(CNSNews.com) – As Secretary of State John Kerry and his P5+1 counterparts sought to finalize the political outlines of a comprehensive agreement on Iran’s nuclear program, Senate Majority Leader Mitch McConnell on Sunday stood alongside the talks’ most vocal critic, Israeli Prime Minister Binyamin Netanyahu, and reiterated that Congress must approve any deal.
If an agreement is reached at the talks in Switzerland, McConnell said in Jerusalem, lawmakers intend to vote on legislation “that enjoys bipartisan support to require that agreement come to Congress for approval.”
And if no deal is reached, he added, then he and others in the Senate believe “that ratcheting up sanctions might be the best direction to take.”
The White House has repeatedly stated that the agreement being negotiated between Iran and the P5+1 will not require Senate advice and consent. It has also threatened to veto legislation providing for congressional approval, if it is sent to the president’s desk.

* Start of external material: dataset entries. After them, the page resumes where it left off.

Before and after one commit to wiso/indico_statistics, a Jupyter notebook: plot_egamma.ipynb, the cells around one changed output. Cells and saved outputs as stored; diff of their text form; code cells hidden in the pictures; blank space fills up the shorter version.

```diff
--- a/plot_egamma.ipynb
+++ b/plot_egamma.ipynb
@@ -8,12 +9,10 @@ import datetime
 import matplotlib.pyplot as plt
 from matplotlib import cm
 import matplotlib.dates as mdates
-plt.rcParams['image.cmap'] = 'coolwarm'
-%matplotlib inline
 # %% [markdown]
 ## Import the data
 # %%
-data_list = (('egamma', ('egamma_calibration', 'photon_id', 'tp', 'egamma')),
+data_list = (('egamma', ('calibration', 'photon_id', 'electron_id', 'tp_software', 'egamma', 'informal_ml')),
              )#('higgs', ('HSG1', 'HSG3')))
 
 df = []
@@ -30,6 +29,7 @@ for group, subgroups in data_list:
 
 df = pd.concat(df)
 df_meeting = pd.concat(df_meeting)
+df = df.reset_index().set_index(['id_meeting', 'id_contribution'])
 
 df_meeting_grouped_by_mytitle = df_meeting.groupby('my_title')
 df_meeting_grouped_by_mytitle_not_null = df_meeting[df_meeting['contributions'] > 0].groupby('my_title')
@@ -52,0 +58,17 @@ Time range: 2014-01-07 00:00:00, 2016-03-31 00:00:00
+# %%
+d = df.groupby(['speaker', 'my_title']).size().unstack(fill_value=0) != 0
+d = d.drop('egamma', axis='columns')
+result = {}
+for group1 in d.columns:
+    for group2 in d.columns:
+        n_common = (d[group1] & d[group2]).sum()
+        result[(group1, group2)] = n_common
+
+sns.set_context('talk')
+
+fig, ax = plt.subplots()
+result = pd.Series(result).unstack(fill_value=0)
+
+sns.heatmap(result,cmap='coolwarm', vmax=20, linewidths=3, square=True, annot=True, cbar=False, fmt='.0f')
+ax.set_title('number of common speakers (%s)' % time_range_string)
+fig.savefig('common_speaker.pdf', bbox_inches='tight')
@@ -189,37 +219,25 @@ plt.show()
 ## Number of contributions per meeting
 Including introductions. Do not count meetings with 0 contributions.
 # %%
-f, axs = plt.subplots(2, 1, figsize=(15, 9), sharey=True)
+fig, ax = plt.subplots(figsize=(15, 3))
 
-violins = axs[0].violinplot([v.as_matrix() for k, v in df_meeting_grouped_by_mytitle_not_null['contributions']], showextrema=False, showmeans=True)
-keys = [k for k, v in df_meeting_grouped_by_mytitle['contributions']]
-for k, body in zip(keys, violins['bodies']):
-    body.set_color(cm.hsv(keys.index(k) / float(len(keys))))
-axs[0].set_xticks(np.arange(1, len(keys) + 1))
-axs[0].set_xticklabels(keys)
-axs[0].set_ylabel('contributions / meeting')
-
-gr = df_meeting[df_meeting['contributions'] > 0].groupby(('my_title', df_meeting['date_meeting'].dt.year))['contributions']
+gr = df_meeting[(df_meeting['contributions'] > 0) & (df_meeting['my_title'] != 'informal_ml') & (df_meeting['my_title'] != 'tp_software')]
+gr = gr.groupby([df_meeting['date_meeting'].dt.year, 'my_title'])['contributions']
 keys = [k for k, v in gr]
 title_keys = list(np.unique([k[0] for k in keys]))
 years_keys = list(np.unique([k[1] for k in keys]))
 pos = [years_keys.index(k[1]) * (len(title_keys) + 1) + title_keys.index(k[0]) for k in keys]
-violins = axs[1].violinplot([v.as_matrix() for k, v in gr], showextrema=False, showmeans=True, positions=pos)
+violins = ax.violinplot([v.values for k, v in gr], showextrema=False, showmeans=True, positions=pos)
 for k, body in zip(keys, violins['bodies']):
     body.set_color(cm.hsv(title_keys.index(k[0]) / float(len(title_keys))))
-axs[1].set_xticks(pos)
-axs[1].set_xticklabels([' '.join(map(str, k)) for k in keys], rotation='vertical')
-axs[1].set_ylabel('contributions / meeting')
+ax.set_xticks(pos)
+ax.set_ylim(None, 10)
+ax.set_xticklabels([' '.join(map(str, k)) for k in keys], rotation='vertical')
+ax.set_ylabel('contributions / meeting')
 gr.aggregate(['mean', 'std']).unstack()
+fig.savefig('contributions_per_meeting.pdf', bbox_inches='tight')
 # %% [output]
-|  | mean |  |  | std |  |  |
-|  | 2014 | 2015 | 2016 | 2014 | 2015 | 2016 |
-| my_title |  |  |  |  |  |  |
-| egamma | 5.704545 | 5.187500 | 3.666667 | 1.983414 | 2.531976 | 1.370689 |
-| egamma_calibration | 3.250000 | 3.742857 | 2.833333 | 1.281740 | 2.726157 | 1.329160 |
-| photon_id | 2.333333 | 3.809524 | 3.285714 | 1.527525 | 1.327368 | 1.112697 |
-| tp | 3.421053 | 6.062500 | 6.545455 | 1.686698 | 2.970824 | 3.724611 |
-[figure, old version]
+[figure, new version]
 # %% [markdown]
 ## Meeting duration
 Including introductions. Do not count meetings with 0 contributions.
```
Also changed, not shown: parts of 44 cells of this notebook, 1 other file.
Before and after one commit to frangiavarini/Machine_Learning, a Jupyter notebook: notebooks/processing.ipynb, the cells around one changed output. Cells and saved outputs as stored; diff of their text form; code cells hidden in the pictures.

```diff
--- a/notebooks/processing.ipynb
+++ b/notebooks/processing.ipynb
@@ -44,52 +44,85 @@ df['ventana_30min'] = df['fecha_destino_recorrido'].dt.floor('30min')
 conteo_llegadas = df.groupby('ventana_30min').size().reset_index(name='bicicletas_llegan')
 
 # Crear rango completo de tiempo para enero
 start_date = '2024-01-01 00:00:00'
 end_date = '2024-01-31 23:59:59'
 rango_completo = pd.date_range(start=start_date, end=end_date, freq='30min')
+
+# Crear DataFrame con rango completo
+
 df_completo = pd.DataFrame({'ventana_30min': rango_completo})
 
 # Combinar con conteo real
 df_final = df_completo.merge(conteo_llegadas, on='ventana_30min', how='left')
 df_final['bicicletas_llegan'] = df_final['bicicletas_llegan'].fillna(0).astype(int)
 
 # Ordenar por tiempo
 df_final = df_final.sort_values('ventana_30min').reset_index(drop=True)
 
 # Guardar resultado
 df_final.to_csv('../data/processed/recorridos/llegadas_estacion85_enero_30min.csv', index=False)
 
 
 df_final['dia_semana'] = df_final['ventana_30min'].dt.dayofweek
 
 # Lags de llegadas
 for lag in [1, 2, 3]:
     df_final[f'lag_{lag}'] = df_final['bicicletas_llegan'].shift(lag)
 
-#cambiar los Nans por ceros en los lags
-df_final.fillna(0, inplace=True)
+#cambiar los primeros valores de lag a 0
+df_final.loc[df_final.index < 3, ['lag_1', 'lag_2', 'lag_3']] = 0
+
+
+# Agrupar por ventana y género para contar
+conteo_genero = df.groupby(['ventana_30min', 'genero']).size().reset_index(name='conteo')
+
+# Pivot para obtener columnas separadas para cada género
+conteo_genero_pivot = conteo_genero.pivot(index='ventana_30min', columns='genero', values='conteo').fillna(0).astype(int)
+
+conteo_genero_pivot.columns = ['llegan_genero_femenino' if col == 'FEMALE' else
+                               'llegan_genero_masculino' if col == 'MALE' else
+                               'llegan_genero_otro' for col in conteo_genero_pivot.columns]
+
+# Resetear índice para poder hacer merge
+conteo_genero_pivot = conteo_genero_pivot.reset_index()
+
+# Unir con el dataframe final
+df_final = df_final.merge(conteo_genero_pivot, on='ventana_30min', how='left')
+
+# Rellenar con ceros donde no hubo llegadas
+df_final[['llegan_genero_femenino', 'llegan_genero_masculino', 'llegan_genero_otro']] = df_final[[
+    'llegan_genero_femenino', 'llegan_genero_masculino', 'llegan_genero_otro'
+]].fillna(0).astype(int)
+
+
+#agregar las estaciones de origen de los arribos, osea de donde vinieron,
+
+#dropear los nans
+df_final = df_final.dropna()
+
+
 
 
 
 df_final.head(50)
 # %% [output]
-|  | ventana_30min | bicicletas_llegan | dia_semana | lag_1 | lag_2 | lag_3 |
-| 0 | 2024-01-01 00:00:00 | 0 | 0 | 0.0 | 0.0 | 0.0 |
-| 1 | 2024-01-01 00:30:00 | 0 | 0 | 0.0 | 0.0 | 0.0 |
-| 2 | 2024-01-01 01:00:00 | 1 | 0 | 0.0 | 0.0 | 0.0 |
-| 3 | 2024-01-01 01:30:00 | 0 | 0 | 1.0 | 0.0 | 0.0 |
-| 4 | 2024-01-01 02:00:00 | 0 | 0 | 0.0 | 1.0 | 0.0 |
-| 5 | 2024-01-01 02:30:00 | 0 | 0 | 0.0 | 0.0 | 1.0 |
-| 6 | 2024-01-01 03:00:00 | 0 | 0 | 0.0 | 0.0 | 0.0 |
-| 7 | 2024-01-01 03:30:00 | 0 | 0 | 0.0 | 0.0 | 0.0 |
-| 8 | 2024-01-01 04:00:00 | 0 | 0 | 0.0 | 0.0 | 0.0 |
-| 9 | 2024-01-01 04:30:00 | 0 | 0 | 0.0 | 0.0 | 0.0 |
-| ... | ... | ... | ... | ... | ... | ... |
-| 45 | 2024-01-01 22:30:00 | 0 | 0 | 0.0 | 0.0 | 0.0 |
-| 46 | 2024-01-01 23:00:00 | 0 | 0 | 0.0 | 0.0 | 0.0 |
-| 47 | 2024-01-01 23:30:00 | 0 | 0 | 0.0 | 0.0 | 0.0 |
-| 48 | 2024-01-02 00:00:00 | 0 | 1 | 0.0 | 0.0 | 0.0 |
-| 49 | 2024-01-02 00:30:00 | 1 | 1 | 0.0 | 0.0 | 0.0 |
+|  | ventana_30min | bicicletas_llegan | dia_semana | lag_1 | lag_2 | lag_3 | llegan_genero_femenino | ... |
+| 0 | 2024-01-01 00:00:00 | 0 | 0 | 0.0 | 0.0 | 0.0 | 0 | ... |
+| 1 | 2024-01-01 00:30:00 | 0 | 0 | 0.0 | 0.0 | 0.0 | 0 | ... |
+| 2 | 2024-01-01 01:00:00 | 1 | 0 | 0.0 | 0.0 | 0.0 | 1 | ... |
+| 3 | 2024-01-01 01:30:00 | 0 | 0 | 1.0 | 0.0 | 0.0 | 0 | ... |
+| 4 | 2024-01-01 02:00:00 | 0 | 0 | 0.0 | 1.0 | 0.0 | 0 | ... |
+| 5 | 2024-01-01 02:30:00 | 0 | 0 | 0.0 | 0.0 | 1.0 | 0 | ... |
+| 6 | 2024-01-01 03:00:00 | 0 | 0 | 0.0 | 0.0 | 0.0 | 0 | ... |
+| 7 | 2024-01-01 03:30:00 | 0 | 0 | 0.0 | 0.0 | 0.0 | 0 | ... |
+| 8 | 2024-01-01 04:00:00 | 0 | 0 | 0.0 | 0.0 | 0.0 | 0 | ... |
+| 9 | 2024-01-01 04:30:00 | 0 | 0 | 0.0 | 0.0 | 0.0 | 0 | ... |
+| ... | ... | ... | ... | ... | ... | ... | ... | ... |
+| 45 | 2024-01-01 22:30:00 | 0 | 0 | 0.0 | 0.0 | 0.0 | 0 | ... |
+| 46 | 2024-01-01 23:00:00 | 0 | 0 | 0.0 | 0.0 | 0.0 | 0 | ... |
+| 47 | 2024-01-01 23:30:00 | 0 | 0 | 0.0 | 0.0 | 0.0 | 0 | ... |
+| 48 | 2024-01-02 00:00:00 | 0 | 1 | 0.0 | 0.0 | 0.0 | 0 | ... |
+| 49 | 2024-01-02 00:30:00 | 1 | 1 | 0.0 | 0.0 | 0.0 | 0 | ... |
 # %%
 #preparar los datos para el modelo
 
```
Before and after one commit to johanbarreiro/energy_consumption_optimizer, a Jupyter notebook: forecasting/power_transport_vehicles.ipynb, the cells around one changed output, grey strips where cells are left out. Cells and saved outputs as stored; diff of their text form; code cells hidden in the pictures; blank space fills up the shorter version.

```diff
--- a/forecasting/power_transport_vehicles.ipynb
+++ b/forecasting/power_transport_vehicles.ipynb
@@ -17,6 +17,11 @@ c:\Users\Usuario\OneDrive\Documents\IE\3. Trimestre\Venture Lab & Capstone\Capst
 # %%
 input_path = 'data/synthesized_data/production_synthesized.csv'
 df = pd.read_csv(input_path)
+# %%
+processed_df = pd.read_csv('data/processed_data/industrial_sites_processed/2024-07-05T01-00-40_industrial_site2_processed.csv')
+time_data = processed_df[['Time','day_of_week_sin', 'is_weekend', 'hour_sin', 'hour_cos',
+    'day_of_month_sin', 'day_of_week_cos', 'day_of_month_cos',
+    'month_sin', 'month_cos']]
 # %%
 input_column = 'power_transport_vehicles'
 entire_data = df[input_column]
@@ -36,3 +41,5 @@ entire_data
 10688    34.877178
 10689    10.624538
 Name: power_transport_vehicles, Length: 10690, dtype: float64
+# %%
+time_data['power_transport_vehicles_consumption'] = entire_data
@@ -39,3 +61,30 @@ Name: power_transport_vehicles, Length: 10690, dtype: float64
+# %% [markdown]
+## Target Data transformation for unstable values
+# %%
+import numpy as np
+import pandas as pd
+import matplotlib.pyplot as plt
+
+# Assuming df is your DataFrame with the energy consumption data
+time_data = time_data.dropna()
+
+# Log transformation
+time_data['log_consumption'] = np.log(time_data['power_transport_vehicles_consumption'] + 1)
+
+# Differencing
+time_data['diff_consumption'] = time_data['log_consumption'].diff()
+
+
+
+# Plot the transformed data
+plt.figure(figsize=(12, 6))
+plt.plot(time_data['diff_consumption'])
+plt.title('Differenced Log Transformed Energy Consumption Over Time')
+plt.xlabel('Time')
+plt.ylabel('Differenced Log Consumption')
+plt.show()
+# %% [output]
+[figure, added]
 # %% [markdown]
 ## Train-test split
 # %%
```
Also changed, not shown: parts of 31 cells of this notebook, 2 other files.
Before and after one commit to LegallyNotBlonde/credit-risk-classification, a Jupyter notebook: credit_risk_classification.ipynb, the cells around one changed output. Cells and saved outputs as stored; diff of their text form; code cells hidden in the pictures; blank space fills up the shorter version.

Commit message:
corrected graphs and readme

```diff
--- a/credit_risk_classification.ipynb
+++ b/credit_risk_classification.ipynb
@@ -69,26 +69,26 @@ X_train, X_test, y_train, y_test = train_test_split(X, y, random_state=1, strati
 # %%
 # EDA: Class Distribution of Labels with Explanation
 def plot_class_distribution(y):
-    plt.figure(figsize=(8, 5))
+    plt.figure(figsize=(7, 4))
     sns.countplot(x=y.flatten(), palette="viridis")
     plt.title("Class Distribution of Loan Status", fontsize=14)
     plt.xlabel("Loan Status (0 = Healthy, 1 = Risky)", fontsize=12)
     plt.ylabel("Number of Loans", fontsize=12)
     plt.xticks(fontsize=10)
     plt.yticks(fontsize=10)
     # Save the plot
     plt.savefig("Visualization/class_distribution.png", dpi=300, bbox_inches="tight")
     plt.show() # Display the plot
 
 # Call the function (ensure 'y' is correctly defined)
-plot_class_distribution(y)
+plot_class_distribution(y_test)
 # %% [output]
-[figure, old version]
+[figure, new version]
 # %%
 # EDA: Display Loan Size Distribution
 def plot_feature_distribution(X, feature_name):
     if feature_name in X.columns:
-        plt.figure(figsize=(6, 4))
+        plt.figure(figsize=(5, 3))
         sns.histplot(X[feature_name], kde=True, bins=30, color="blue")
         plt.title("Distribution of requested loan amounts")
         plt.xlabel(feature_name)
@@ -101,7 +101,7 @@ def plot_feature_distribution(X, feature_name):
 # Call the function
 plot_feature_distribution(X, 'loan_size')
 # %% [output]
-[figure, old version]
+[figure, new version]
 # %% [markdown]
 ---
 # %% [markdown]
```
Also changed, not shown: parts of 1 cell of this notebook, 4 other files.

The deadline for a framework nuclear agreement is Tuesday night. Kerry, who has been negotiating with Iranian Foreign Minister Javad Zarif in the Swiss city of Lausanne since Thursday, was joined at the weekend by his counterparts from the P5+1, the foreign ministers of Britain, France, Russia, China and Germany.
Netanyahu, who in a controversial address before Congress early this month warned that a proposed nuclear deal would be dangerous for Israel, the region and the world, doubled down on the criticism on Sunday.
“This agreement, as it appears, confirms all of our concerns and even more so,” he said at a cabinet meeting.
In his meeting with McConnell, the prime minister pointed to fears across the Middle East that Iran is spreading its influence in Yemen and elsewhere in an attempt to dominate the region. He predicted that its behavior would be even more dangerous if it was no longer fettered by sanctions, and yet retained the ability to develop a nuclear weapons capability.
“As Israel and the Arab countries see Iran progressing with its aggression to conquer Yemen and the Bab el-Mandeb straits, talks continue as usual and go on, on a deal that from everything that we hear paves Iran’s way to the bomb,” he told the visitors.
“Will this increase or decrease Iran’s aggression?” Netanyahu asked. “Will this make their move forward more moderate or will it make it more extreme? I think it’s a no-brainer.”
“But this is happening before our eyes and I think the most important thing is to make sure that Iran doesn’t get a path to the bomb and that Iran’s aggression in Yemen and elsewhere, including around Israel’s borders, is stopped.”
(The Bab el-Mandeb straits, between Yemen and Djibouti, control access to the Red Sea, the Suez Canal, as well as southern Israel and Jordan.)
McConnell said his delegation shared Israel’s concerns about the potential agreement.
He also praised Netanyahu for his speech to the joint session of Congress in early March, and said he wanted to assure all Israelis that bipartisan support for Israel in Congress was very strong, “no matter what’s been said recently.”
Issue is ‘far too important’ to skip Congressional review
The legislation McConnell referred to is the Iran Nuclear Agreement Review Act, which would require President Obama to submit any agreement to Congress within five days of its conclusion.
It would further prohibit the administration from suspending sanctions against Iran for a 60-day period, during which Congress could hold hearings and then approve, reject, or decide to take no action on the agreement.
The legislation would also require the president to certify every three months that Iran has not breached the agreement, has taken no action to “significantly advance” a nuclear weapons program, and has not “directly supported, financed, planned, or carried out an act of terrorism against the United States.”
Introduced by Senate Foreign Relations Committee chairman Sen. Bob Corker (R-Tenn.) and ranking member Sen. Robert Menendez (D-N.J.), the bill has another 20 co-sponsors, including seven Democrats and an independent.
A newcomer to the co-sponsor list is Sen. Chuck Schumer (D-N.Y.), who has now been endorsed by Sen. Harry Reid (D-Nev.) to succeed him as Senate Minority Leader when Reid retires at the end of next year.
“This issue is far too important – for the United States, for Israel, for the entire Middle East – for Congress not to have any ability to review a nuclear deal with Iran,” Schumer said when he joined the list of co-sponsors on Thursday.
The bill is scheduled for a vote in mid-April, after Congress returns from a two-week Easter recess.
McConnell’s reference to more sanctions if an Iran agreement is not reached alludes to another bill before the Senate, co-sponsored by Sen. Mark Kirk (R-Ill.) and Menendez.
The White House has threatened to veto that piece of legislation too.